“What do you think?”
Four undergrads—all science majors and members of a UVA genetic engineering competition team—had gathered around a second-floor conference room table in the Physical and Life Sciences building for much of the afternoon to debate project concepts. They were getting ready to pick one project—heavy stuff like creating miniature cells from modified bacteria that can deliver antibiotics, using microbes to stop gene expression—and run with it to work on through the summer and fall to turn it from idea into reality.
As they sit around post-meeting to scarf cookies, prop their feet on the table, and talk to a reporter about their self-directed research, about beating MIT at last year’s regional competition, and about changing the world with science, a question from an older team member came from across the room: “What do you think?”
Did they like the competitive nature of the idea selection process, the way they had split into groups, worked all semester on proposals, and were now arguing for the survival of their own projects?

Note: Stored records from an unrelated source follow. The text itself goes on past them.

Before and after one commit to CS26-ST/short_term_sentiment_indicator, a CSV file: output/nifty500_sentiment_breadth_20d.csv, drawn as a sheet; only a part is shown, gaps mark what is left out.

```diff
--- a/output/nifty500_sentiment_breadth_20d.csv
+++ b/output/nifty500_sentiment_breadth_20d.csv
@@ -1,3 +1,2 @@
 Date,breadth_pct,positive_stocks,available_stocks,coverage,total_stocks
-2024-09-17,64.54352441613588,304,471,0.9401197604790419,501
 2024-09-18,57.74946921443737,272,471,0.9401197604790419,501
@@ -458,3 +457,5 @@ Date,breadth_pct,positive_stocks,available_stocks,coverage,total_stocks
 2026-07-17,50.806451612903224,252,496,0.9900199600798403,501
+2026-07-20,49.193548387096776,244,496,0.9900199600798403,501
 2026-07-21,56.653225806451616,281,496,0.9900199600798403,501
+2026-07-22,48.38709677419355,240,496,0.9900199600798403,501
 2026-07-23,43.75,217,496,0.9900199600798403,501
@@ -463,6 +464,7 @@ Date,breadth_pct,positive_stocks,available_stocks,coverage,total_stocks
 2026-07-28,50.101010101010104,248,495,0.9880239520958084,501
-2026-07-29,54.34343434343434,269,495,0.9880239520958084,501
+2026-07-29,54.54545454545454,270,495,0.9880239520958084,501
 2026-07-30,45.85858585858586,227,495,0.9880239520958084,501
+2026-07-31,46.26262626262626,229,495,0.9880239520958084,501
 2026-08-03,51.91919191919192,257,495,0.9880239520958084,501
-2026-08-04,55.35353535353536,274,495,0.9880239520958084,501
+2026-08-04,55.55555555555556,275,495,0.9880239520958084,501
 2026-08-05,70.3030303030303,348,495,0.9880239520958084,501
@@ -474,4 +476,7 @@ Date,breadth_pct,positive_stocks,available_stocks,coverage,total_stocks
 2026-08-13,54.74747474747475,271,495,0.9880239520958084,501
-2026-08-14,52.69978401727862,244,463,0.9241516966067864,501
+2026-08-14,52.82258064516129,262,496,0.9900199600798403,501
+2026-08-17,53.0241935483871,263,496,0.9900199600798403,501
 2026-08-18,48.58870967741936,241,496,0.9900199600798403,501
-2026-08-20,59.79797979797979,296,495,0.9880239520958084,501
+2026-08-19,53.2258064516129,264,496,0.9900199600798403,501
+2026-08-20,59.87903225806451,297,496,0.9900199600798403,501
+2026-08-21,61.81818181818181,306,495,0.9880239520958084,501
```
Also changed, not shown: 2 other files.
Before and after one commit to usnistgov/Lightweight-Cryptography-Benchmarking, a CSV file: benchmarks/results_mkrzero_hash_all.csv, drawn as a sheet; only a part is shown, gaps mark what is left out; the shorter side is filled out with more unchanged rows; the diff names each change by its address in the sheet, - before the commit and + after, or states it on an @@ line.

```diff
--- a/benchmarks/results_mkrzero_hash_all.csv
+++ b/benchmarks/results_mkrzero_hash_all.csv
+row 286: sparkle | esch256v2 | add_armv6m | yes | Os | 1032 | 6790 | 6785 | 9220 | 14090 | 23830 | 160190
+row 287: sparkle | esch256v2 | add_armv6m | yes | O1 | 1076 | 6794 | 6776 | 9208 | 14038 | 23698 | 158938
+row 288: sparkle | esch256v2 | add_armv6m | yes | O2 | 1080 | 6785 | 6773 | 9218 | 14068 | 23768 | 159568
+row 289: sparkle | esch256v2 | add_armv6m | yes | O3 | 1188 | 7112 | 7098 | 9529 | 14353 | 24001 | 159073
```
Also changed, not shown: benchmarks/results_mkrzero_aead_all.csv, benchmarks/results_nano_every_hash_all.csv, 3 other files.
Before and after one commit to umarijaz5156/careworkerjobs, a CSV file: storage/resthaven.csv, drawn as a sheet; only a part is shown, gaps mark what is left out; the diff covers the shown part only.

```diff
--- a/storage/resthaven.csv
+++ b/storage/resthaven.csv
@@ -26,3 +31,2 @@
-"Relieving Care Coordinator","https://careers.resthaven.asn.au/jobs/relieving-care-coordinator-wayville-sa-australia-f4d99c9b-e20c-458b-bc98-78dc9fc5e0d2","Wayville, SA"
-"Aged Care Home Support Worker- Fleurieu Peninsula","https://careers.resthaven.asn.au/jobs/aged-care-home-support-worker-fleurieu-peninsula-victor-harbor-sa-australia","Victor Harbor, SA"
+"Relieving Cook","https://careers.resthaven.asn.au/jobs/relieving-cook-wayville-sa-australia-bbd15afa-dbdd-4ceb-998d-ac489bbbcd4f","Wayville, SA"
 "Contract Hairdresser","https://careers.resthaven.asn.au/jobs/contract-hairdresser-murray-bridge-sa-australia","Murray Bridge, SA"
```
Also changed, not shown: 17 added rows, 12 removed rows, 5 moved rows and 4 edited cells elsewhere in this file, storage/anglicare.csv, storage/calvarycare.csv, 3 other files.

There was a pause before they chimed in, just long enough for the words to hang in the air for a moment.
“What do you think?”

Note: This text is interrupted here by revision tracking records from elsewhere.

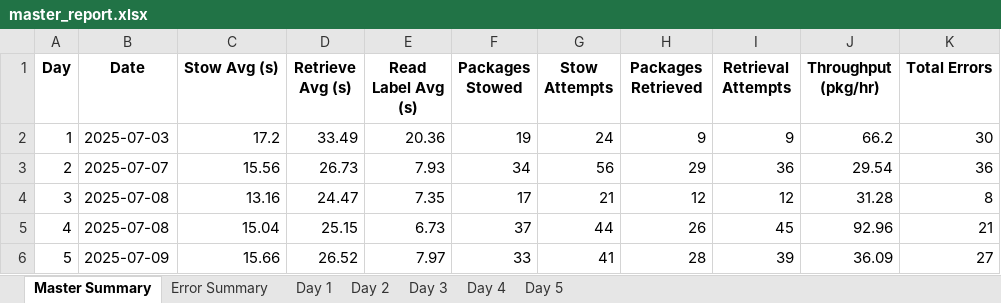
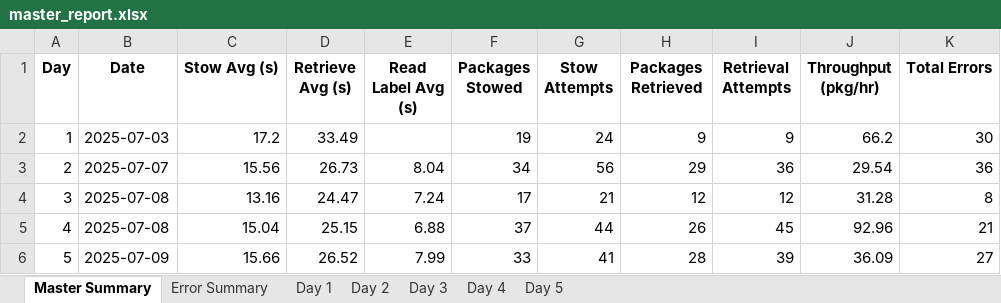
Before and after one commit to scramer27/cargo-dashboard, an Excel workbook: master_report.xlsx, sheet Master Summary, drawn as a sheet; only a part is shown; values as stored, in another font and other column widths than the file's, no borders; charts and pictures not drawn; the diff names each change by its address in the sheet, - before the commit and + after, or states it on an @@ line.

```diff
--- a/master_report.xlsx (sheet Master Summary)
+++ b/master_report.xlsx (sheet Master Summary)
-E2 (Read Label Avg (s)): 20.36
+E2 (Read Label Avg (s)): (empty)
-E3 (Read Label Avg (s)): 7.93
+E3 (Read Label Avg (s)): 8.04
-E4 (Read Label Avg (s)): 7.35
+E4 (Read Label Avg (s)): 7.24
-E5 (Read Label Avg (s)): 6.73
+E5 (Read Label Avg (s)): 6.88
-E6 (Read Label Avg (s)): 7.97
+E6 (Read Label Avg (s)): 7.99
```
Also changed, not shown: sheet Day 5, sheet Day 2, sheet Day 1, sheet Day 4, sheet Day 3, charts or pictures.
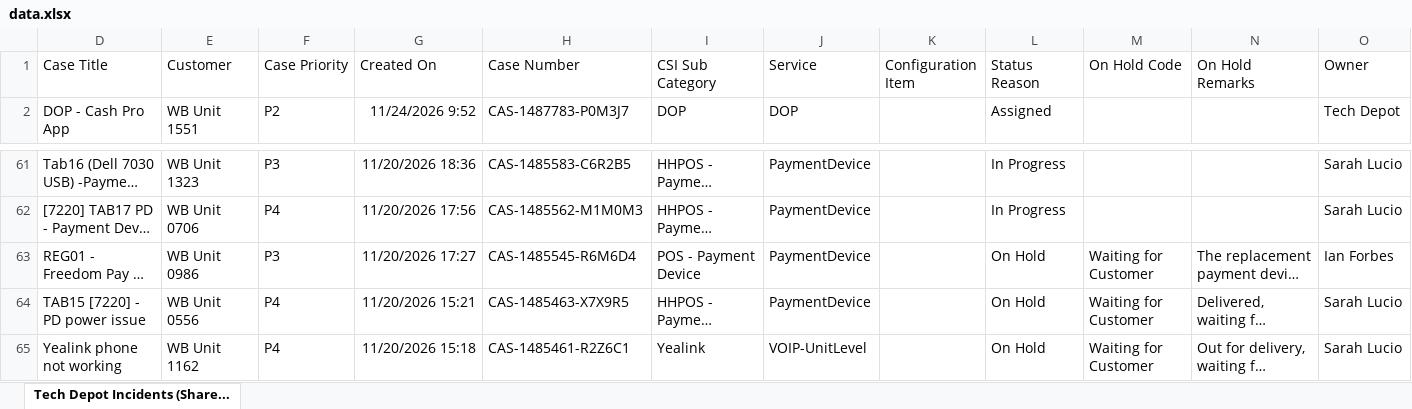
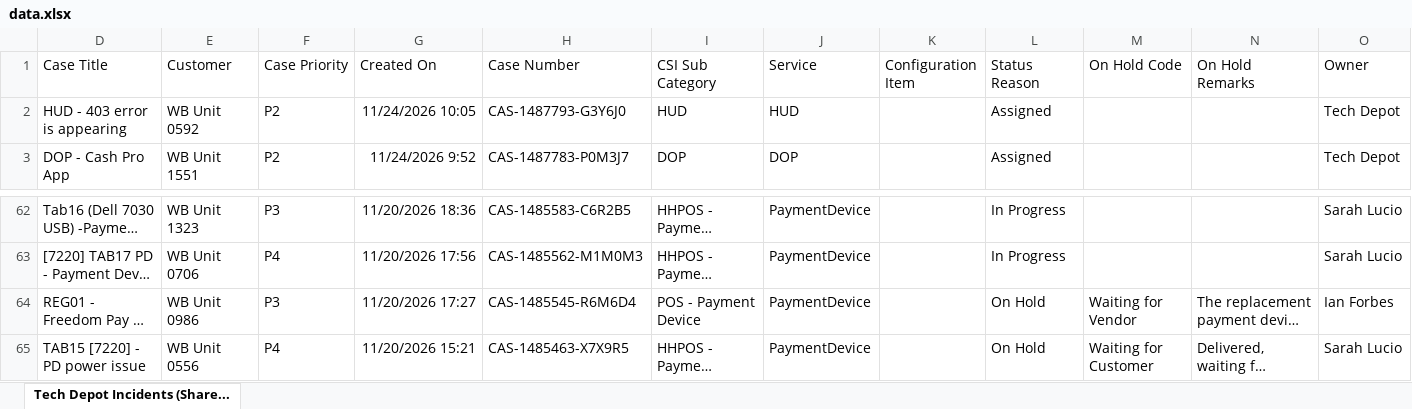
Before and after one commit to lcee210/tech-depot-hud, an Excel workbook: data.xlsx, sheet Tech Depot Incidents (Share..., drawn as a sheet; only a part is shown, gaps mark what is left out; the shorter side is filled out with more unchanged rows; long unchanged cells end in …; values as stored, in another font and other column widths than the file's, no borders; table styles not drawn; addresses are those after the commit; the diff names each change by its address in the sheet, - before the commit and + after, or states it on an @@ line.

```diff
--- a/data.xlsx (sheet Tech Depot Incidents (Share...)
+++ b/data.xlsx (sheet Tech Depot Incidents (Share...)
+row 2: HUD - 403 error is appearing | WB Unit 0592 | P2 | 11/24/2026 10:05 | CAS-1487793-G3Y6J0 | HUD | HUD |  | Assigned |  |  | Tech Depot
-M64 (On Hold Code): Waiting for Customer
+M64 (On Hold Code): Waiting for Vendor
```
Also changed, not shown: hidden cells, projects.xlsx, 1 other file.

A mundane little sentence, maybe. A simple conversational turn. But is there any question more basic to an institution devoted to disseminating knowledge? Research, read, write, process, teach, tell, but above all, ask: What do you think?

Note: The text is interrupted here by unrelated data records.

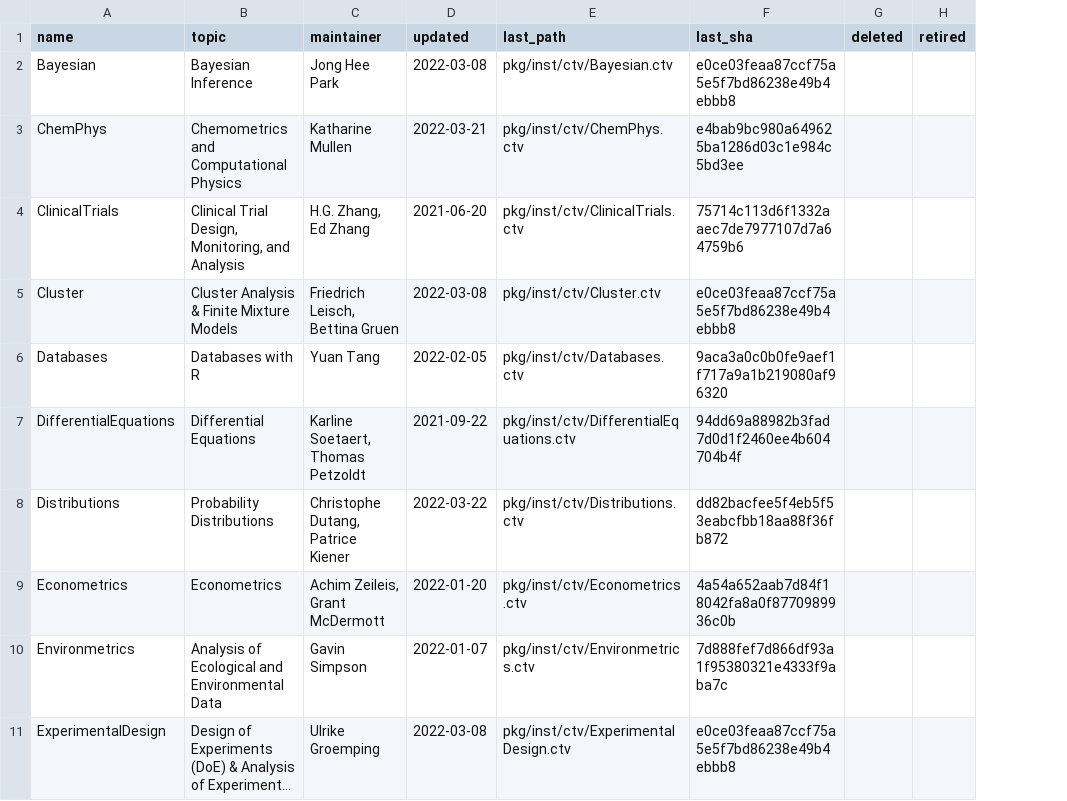
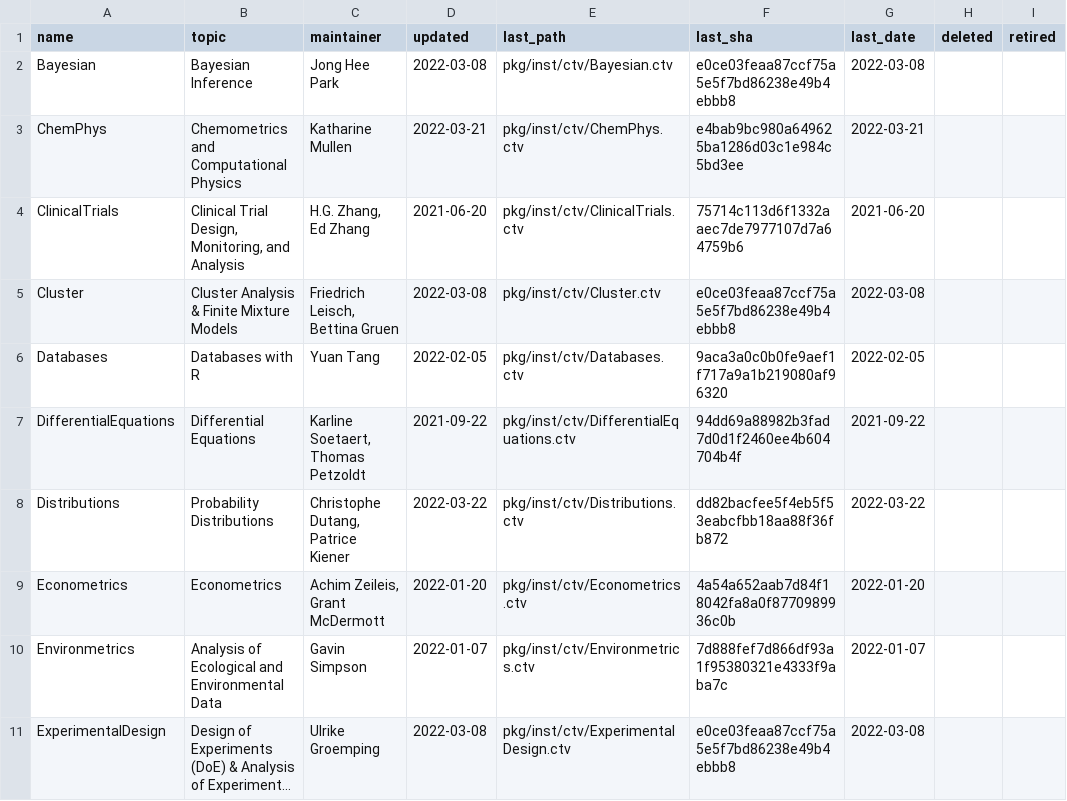
Before and after one commit to r-observatory/cran-task-views, a TSV file: data/svn-era-views.tsv, drawn as a sheet; only a part is shown; long unchanged cells end in …; the diff names each change by its address in the sheet, - before the commit and + after, or states it on an @@ line.

Commit message:
Join the eras at each view's last XML edit and read each day once

```diff
--- a/data/svn-era-views.tsv
+++ b/data/svn-era-views.tsv
+column G (last_date), rows 2-11: 2022-03-08 | 2022-03-21 | 2021-06-20 | 2022-03-08 | 2022-02-05 | 2021-09-22 | 2022-03-22 | 2022-01-20 | 2022-01-07 | 2022-03-08
```
Also changed, not shown: 5 other files.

For this year’s UVA issue, which hits stands as another crop of students gets ready to turn their tassels, we sought out some of the most interesting discussions happening on Grounds. The biology and engineering undergrads putting their heads together to develop a new drug delivery system. A new wave of Darden thinkers figuring out how to teach innovation. Black historians exploring the future of race relations by turning a documentarian’s eye on the University’s past. Professors pushing the boundaries of the classroom and teaching tens of thousands of eager students online. Ask them “What do you think?” and you can bet you’ll want to stick around for the answer. Stories by Graelyn Brashear and Laura Ingles.